### [Work instructions]
Below are records with pictures. Reproduce exactly the lines from the line with "Before and after one commit to williamjsmail/Barracuda, a" to the line with "Also changed, not shown: 1 other file.", inclusive, and leave each picture out.

### [Edit difference data]
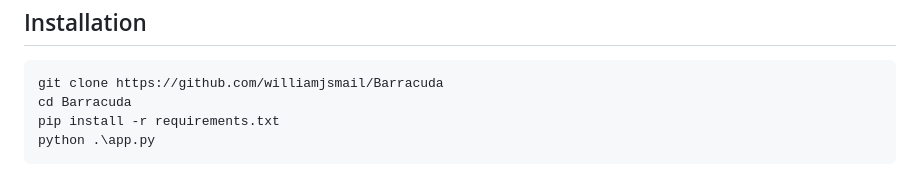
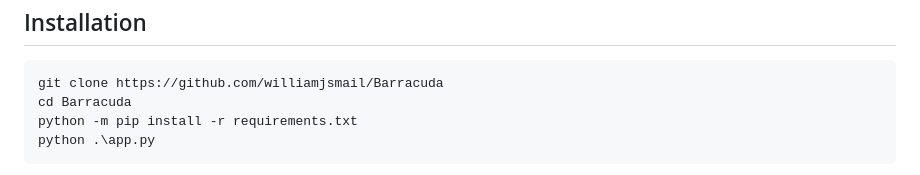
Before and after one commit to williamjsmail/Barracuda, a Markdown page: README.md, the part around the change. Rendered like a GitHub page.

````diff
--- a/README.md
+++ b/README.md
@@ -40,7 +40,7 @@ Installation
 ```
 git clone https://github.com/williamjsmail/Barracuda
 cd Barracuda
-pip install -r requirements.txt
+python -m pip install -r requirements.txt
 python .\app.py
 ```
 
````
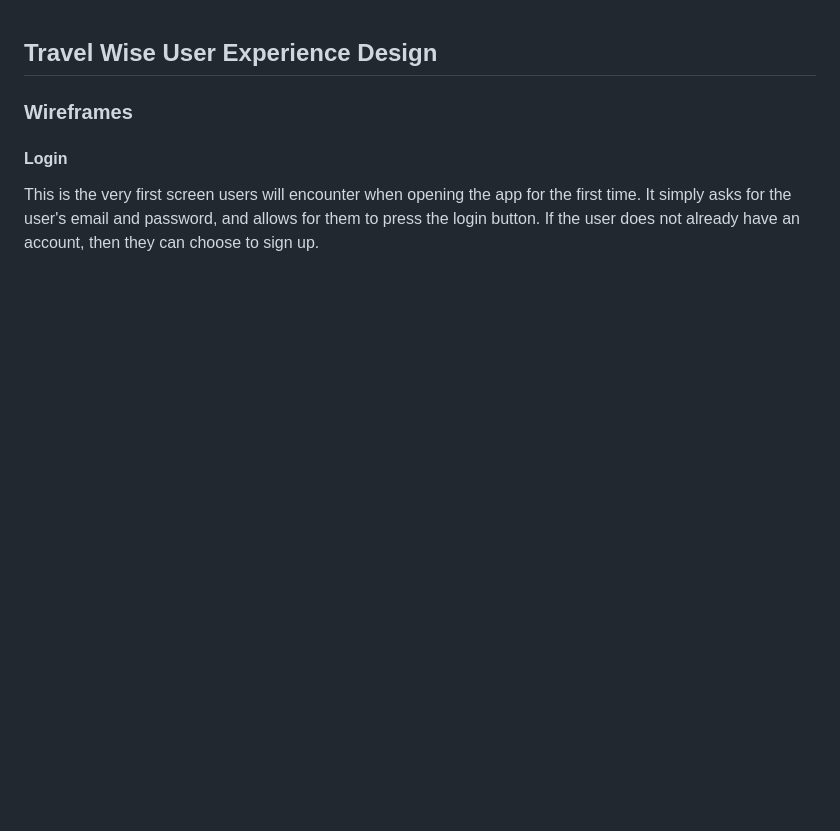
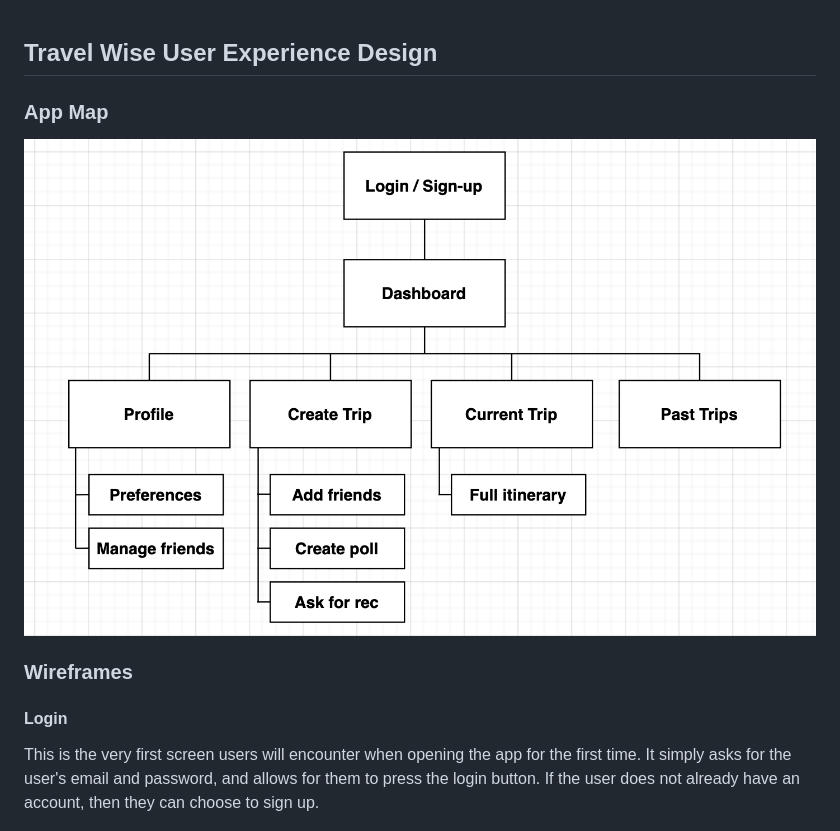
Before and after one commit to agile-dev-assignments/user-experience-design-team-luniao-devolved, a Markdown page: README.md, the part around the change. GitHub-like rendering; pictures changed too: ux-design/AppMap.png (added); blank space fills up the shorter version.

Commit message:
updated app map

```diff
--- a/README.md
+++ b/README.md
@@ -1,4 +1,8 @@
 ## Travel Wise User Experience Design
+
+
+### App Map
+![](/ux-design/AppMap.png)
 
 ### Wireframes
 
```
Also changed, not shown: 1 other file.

...

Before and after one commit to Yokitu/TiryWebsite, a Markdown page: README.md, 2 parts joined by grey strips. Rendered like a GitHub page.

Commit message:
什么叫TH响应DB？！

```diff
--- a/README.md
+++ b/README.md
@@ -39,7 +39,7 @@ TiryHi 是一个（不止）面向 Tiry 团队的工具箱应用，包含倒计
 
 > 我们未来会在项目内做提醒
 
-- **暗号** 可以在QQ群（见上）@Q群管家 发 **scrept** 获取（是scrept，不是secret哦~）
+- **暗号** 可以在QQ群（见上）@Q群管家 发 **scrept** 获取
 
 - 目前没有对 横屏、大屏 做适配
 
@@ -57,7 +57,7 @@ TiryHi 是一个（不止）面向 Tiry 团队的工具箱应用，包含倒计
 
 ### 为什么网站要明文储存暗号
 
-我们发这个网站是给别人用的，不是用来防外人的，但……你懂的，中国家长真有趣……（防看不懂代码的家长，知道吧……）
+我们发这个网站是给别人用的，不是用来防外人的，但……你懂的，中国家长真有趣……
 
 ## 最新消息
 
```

---

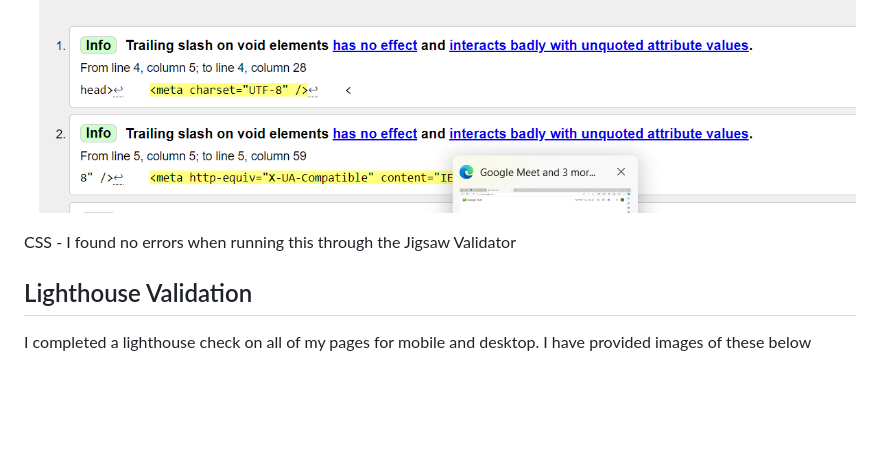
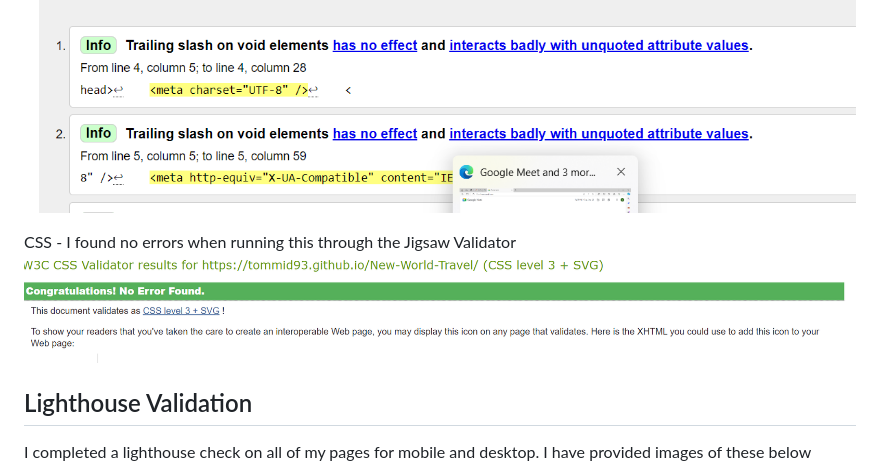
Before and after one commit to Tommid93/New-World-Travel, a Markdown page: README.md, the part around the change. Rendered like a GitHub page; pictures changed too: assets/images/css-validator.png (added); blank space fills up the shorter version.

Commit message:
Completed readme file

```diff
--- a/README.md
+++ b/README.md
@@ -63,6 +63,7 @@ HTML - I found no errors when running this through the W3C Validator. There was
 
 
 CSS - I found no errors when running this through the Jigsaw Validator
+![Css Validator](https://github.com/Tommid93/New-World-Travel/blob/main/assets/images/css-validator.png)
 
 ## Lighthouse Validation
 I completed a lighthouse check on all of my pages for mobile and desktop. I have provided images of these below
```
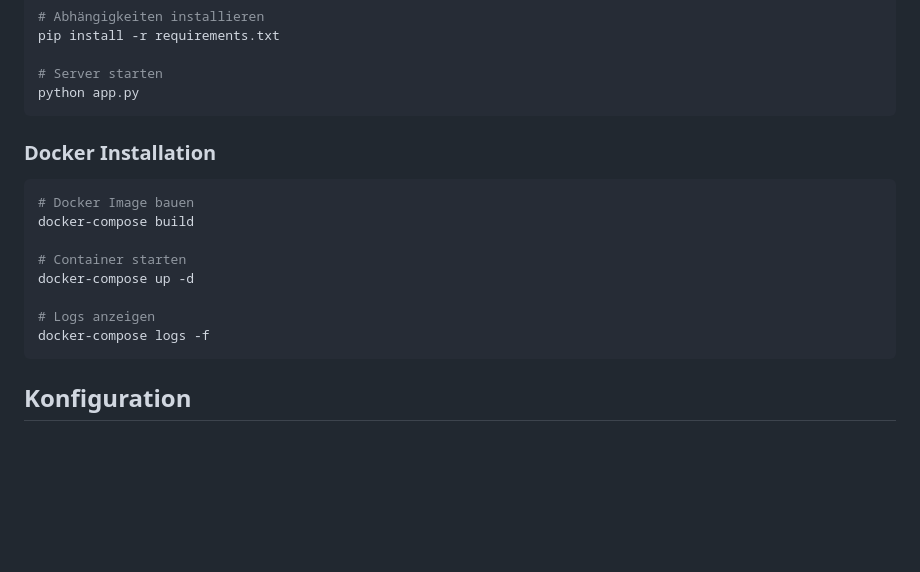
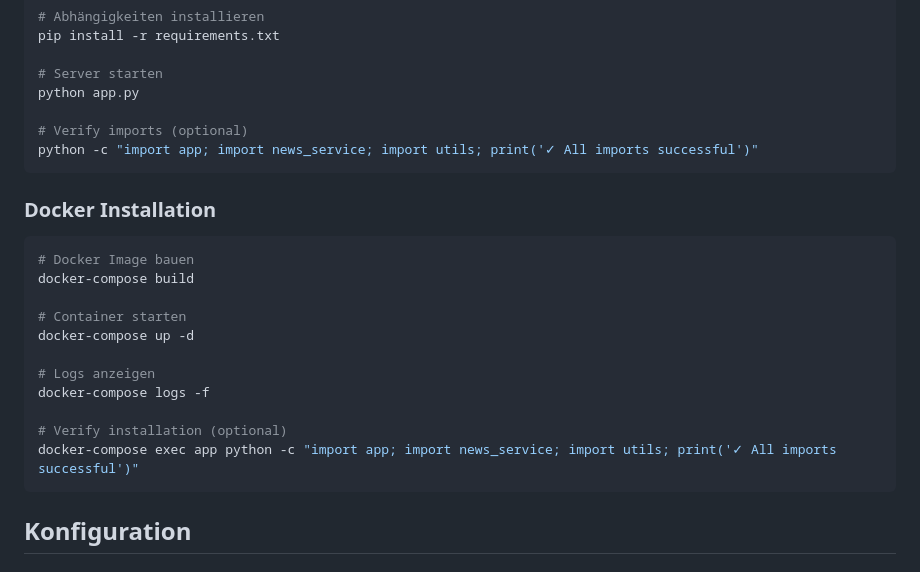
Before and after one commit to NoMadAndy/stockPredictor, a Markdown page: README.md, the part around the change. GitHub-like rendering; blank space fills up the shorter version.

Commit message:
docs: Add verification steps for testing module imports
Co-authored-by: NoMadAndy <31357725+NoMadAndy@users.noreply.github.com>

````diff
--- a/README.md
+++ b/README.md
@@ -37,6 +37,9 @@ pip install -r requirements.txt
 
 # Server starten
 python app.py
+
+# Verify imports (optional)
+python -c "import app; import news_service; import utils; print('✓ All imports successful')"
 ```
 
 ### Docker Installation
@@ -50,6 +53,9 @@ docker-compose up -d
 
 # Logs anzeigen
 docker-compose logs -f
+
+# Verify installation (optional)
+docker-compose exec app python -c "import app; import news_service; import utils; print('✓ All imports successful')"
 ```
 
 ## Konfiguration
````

### [Written answer]
Before and after one commit to williamjsmail/Barracuda, a Markdown page: README.md, the part around the change. Rendered like a GitHub page.

````diff
--- a/README.md
+++ b/README.md
@@ -40,7 +40,7 @@ Installation
 ```
 git clone https://github.com/williamjsmail/Barracuda
 cd Barracuda
-pip install -r requirements.txt
+python -m pip install -r requirements.txt
 python .\app.py
 ```
 
````
Before and after one commit to agile-dev-assignments/user-experience-design-team-luniao-devolved, a Markdown page: README.md, the part around the change. GitHub-like rendering; pictures changed too: ux-design/AppMap.png (added); blank space fills up the shorter version.

Commit message:
updated app map

```diff
--- a/README.md
+++ b/README.md
@@ -1,4 +1,8 @@
 ## Travel Wise User Experience Design
+
+
+### App Map
+![](/ux-design/AppMap.png)
 
 ### Wireframes
 
```
Also changed, not shown: 1 other file.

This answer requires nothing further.